INSTRUCTIONS FOR THE TASK
The whole listing below needs to be retyped without a single change.
_ _ _
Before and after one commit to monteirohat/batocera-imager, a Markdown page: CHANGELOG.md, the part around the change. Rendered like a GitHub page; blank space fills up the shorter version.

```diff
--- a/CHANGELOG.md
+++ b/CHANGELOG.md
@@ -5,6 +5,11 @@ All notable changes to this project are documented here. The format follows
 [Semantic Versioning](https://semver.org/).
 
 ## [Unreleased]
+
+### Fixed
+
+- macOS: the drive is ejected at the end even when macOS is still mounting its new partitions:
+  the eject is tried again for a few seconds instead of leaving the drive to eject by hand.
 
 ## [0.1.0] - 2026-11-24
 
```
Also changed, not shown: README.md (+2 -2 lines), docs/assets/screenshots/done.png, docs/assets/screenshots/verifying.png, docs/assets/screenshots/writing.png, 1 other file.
_ _ _
TASK SOLUTION
Before and after one commit to monteirohat/batocera-imager, a Markdown page: CHANGELOG.md, the part around the change. Rendered like a GitHub page; blank space fills up the shorter version.

```diff
--- a/CHANGELOG.md
+++ b/CHANGELOG.md
@@ -5,6 +5,11 @@ All notable changes to this project are documented here. The format follows
 [Semantic Versioning](https://semver.org/).
 
 ## [Unreleased]
+
+### Fixed
+
+- macOS: the drive is ejected at the end even when macOS is still mounting its new partitions:
+  the eject is tried again for a few seconds instead of leaving the drive to eject by hand.
 
 ## [0.1.0] - 2026-11-24
 
```
Also changed, not shown: README.md (+2 -2 lines), docs/assets/screenshots/done.png, docs/assets/screenshots/verifying.png, docs/assets/screenshots/writing.png, 1 other file.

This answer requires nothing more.